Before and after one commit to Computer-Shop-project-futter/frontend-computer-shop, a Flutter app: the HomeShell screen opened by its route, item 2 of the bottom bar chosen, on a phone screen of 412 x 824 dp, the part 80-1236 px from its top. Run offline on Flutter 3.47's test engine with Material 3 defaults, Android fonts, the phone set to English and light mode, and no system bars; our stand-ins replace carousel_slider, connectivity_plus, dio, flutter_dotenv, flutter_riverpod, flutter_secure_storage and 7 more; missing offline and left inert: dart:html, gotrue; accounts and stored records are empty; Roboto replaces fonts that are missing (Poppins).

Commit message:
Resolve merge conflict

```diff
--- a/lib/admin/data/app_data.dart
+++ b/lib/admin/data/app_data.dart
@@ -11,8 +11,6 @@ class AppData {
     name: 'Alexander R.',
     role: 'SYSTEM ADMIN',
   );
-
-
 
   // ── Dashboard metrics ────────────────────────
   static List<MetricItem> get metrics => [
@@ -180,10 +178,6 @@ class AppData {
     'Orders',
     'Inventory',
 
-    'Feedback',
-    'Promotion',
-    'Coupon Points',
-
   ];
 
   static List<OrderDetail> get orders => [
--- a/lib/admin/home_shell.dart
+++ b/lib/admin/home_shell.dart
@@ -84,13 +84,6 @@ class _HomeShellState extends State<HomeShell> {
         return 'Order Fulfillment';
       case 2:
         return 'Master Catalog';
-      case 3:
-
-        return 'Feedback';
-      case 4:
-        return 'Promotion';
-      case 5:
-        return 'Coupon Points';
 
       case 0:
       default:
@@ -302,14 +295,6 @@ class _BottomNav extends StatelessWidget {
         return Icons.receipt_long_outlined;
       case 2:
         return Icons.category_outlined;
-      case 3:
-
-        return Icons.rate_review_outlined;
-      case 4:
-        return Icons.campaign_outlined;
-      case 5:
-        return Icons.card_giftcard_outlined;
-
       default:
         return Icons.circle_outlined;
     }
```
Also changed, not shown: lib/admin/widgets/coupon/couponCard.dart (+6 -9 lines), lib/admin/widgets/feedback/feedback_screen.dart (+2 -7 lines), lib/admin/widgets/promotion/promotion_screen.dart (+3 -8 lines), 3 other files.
■ ■ ■ ■
» **Work instructions**: Please give each line above again, word for word.

» **Worked solution**:
Before and after one commit to Computer-Shop-project-futter/frontend-computer-shop, a Flutter app: the HomeShell screen opened by its route, item 2 of the bottom bar chosen, on a phone screen of 412 x 824 dp, the part 80-1236 px from its top. Run offline on Flutter 3.47's test engine with Material 3 defaults, Android fonts, the phone set to English and light mode, and no system bars; our stand-ins replace carousel_slider, connectivity_plus, dio, flutter_dotenv, flutter_riverpod, flutter_secure_storage and 7 more; missing offline and left inert: dart:html, gotrue; accounts and stored records are empty; Roboto replaces fonts that are missing (Poppins).

Commit message:
Resolve merge conflict

```diff
--- a/lib/admin/data/app_data.dart
+++ b/lib/admin/data/app_data.dart
@@ -11,8 +11,6 @@ class AppData {
     name: 'Alexander R.',
     role: 'SYSTEM ADMIN',
   );
-
-
 
   // ── Dashboard metrics ────────────────────────
   static List<MetricItem> get metrics => [
@@ -180,10 +178,6 @@ class AppData {
     'Orders',
     'Inventory',
 
-    'Feedback',
-    'Promotion',
-    'Coupon Points',
-
   ];
 
   static List<OrderDetail> get orders => [
--- a/lib/admin/home_shell.dart
+++ b/lib/admin/home_shell.dart
@@ -84,13 +84,6 @@ class _HomeShellState extends State<HomeShell> {
         return 'Order Fulfillment';
       case 2:
         return 'Master Catalog';
-      case 3:
-
-        return 'Feedback';
-      case 4:
-        return 'Promotion';
-      case 5:
-        return 'Coupon Points';
 
       case 0:
       default:
@@ -302,14 +295,6 @@ class _BottomNav extends StatelessWidget {
         return Icons.receipt_long_outlined;
       case 2:
         return Icons.category_outlined;
-      case 3:
-
-        return Icons.rate_review_outlined;
-      case 4:
-        return Icons.campaign_outlined;
-      case 5:
-        return Icons.card_giftcard_outlined;
-
       default:
         return Icons.circle_outlined;
     }
```
Also changed, not shown: lib/admin/widgets/coupon/couponCard.dart (+6 -9 lines), lib/admin/widgets/feedback/feedback_screen.dart (+2 -7 lines), lib/admin/widgets/promotion/promotion_screen.dart (+3 -8 lines), 3 other files.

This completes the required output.